String literals are lvalues, which leaves the door open to modify string literals.
From C in a Nutshell:
In C source code, a literal is a token that denotes a fixed value, which may be an integer, a floating-point number, a character, or a string. A literal’s type is determined by its value and its notation.
The literals discussed here are different from compound literals, which were introduced in the C99 standard. Compound literals are ordinary modifiable objects, sim‐
ilar to variables.
Although C does not strictly prohibit modifying string literals, you should not attempt to do so. For one
thing, the compiler, treating the string literal as a constant, may place it in read-only
memory, in which case the attempted write operation causes a fault. For another, if
two or more identical string literals are used in the program, the compiler may store

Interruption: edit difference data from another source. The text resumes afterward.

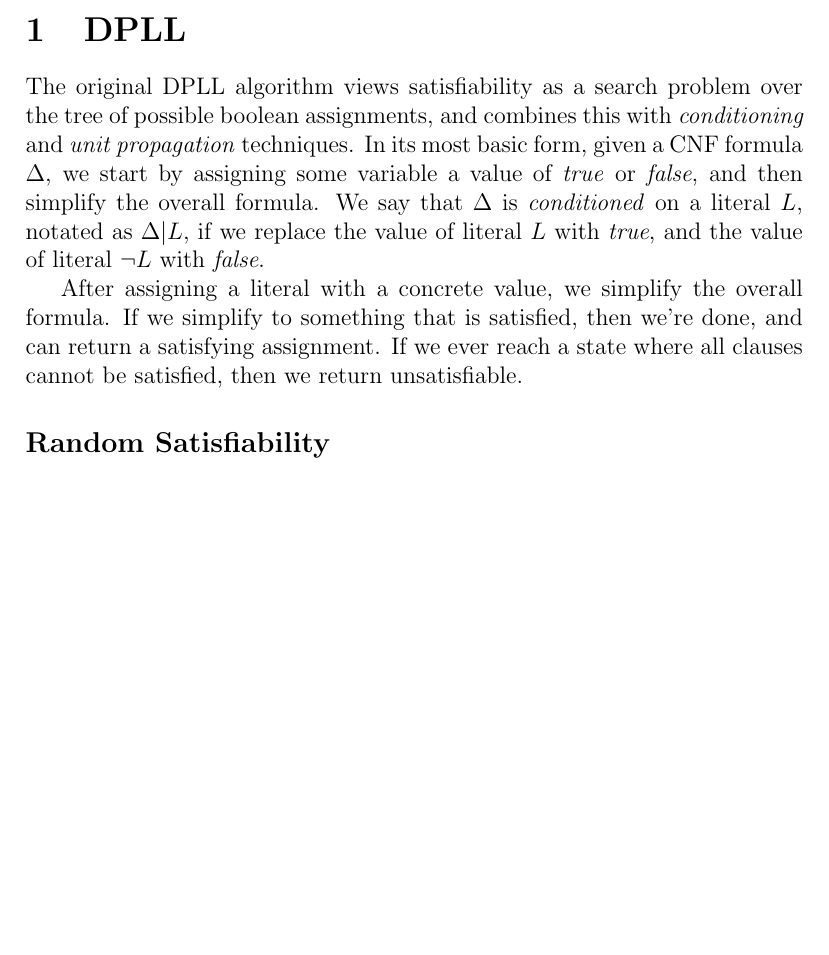
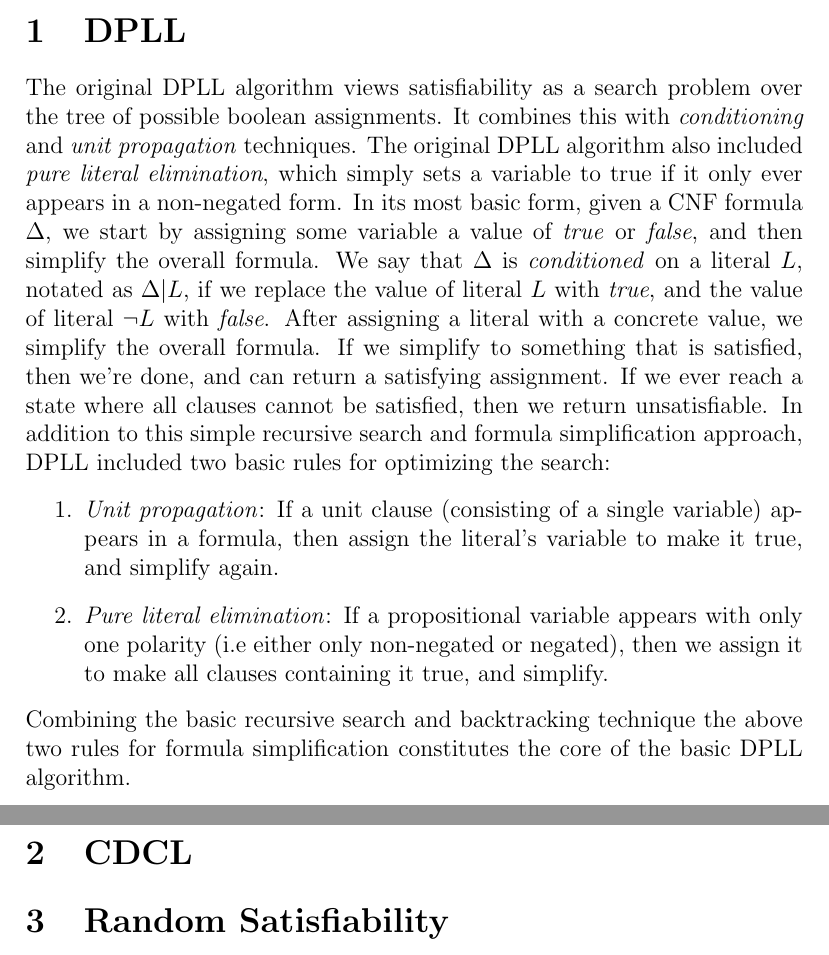
Before and after one commit to will62794/mysat, a LaTeX document (notes/sat-notes/sat-notes.tex): part of the page before the commit and two parts of pages 1 and 2 of 2 after it, the two joined at a grey line, cut so that both start at the same text, the shorter picture padded with empty space. Compiled offline with pdfLaTeX.

Commit message:
Save notes

```diff
--- a/notes/sat-notes/sat-notes.tex
+++ b/notes/sat-notes/sat-notes.tex
@@ -13,11 +13,16 @@
 
 \section{DPLL}
 
-The original DPLL algorithm views satisfiability as a search problem over the tree of possible boolean assignments, and combines this with \textit{conditioning} and \textit{unit propagation} techniques. In its most basic form, given a CNF formula $\Delta$, we start by assigning some variable a value of \textit{true} or \textit{false}, and then simplify the overall formula. We say that $\Delta$ is \textit{conditioned} on a literal $L$, notated as $\Delta|L$, if we replace the value of literal $L$ with \textit{true}, and the value of literal $\neg L$ with \textit{false}.
+The original DPLL algorithm views satisfiability as a search problem over the tree of possible boolean assignments. It combines this with \textit{conditioning} and \textit{unit propagation} techniques. The original DPLL algorithm also included \textit{pure literal elimination}, which simply sets a variable to true if it only ever appears in a non-negated form. In its most basic form, given a CNF formula $\Delta$, we start by assigning some variable a value of \textit{true} or \textit{false}, and then simplify the overall formula. We say that $\Delta$ is \textit{conditioned} on a literal $L$, notated as $\Delta|L$, if we replace the value of literal $L$ with \textit{true}, and the value of literal $\neg L$ with \textit{false}. After assigning a literal with a concrete value, we simplify the overall formula. If we simplify to something that is satisfied, then we're done, and can return a satisfying assignment. If we ever reach a state where all clauses cannot be satisfied, then we return unsatisfiable. In addition to this simple recursive search and formula simplification approach, DPLL included two basic rules for optimizing the search:
+\begin{enumerate}
+    \item \textit{Unit propagation}: If a unit clause (consisting of a single variable) appears in a formula, then assign the literal's variable to make it true, and simplify again.
+    \item \textit{Pure literal elimination}: If a propositional variable appears with only one polarity (i.e either only non-negated or negated), then we assign it to make all clauses containing it true, and simplify.
+\end{enumerate}
+Combining the basic recursive search and backtracking technique the above two rules for formula simplification constitutes the core of the basic DPLL algorithm.
 
-After assigning a literal with a concrete value, we simplify the overall formula. If we simplify to something that is satisfied, then we're done, and can return a satisfying assignment. If we ever reach a state where all clauses cannot be satisfied, then we return unsatisfiable.
+\section{CDCL}
 
-\subsection*{Random Satisfiability}
+\section{Random Satisfiability}
 
 Almost every 3-SAT formula is satisfiable when its ratio of (number of variables / number of clauses), is less than a value of about 4.25.
 
```
Also changed, not shown: notes/sat-notes/sat-notes.pdf, 1 other file.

them at the same location, so that modifying one causes unexpected results when
you access another.
From the C Standard (6.4.5 String literals)
7 It is unspecified whether these arrays are distinct provided their elements have the appropriate values. If the program attempts to modify such an array, the behavior is undefined.

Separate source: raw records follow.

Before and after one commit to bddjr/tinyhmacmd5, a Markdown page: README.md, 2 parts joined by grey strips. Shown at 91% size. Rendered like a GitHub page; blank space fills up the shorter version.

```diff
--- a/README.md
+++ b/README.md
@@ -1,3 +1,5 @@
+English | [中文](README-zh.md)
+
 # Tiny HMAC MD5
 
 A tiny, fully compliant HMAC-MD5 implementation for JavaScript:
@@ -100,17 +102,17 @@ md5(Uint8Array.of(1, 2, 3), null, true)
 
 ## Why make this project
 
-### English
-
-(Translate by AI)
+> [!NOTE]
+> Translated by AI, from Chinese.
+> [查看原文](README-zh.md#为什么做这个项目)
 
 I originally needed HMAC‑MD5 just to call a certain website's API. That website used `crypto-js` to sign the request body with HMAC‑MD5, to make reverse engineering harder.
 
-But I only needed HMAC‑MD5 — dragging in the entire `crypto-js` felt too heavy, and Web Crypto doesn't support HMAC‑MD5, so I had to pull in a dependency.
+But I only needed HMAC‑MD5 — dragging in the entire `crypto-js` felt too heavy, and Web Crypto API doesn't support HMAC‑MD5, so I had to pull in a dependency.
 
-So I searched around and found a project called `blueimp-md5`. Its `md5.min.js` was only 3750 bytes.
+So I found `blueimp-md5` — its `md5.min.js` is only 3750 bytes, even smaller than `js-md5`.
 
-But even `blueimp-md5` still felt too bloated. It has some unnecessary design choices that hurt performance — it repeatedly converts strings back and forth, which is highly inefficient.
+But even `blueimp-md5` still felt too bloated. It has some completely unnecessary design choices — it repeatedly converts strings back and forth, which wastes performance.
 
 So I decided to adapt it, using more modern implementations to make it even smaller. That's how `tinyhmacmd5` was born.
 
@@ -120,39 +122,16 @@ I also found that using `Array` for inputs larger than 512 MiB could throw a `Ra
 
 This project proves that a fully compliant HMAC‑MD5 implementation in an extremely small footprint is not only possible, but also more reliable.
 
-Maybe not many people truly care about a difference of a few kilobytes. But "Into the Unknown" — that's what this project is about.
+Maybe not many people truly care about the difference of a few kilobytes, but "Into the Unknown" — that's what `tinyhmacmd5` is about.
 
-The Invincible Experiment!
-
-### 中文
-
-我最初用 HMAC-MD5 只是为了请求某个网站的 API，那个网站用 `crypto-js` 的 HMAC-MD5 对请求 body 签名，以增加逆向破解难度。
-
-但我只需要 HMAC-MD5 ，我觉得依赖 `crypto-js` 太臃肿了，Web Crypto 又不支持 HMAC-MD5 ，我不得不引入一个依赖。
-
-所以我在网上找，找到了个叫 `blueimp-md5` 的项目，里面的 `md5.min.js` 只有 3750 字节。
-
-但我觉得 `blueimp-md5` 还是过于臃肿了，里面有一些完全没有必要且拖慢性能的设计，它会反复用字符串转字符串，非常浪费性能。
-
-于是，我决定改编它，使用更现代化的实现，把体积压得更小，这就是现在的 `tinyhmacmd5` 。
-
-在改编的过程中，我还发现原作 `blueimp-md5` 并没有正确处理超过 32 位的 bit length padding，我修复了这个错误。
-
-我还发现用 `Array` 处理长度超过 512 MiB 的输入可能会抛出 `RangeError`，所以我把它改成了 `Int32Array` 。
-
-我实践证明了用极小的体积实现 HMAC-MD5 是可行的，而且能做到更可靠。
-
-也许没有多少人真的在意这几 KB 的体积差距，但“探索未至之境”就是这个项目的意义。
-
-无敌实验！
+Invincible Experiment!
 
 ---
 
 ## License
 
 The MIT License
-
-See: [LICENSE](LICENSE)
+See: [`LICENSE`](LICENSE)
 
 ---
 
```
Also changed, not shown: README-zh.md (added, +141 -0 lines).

As for your statement.
The second paragraph says that "C does not strictly prohibit modifying string literals" while compilers do. So should a string literal be modified?

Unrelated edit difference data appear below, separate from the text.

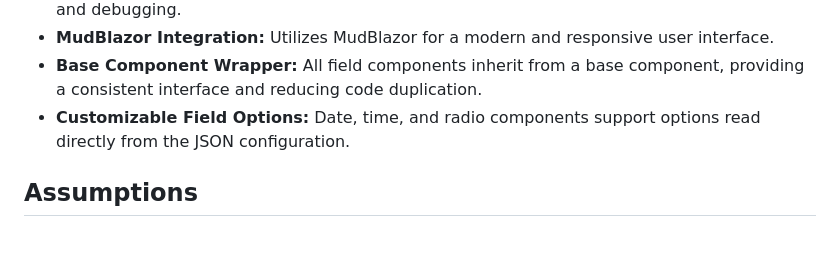
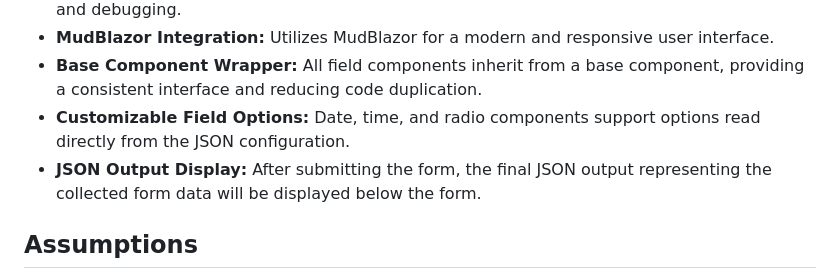
Before and after one commit to ali-akhound/FormGenerator, a Markdown page: README.md, the part around the change. Drawn GitHub-style; blank space fills up the shorter version.

```diff
--- a/README.md
+++ b/README.md
@@ -13,6 +13,7 @@ This application reads form field configurations from JSON files located in `www
 * **MudBlazor Integration:** Utilizes MudBlazor for a modern and responsive user interface.
 * **Base Component Wrapper:** All field components inherit from a base component, providing a consistent interface and reducing code duplication.
 * **Customizable Field Options:** Date, time, and radio components support options read directly from the JSON configuration.
+* **JSON Output Display:** After submitting the form, the final JSON output representing the collected form data will be displayed below the form.
 
 ## Assumptions
 
```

Then compilers do not modify string literals. They may store identical string literals as one array.
As @o11c pointed out in a comment in the Annex J (informative) Portability issues there is written
J.3 Implementation-defined behavior
1 A conforming implementation is required to document its choice of behavior in each of the areas listed in this subclause. The following are implementation-defined:
J.5.5 Writable string literals
1 String literals are modifiable (in which case, identical string literals should denote distinct objects) (6.4.5).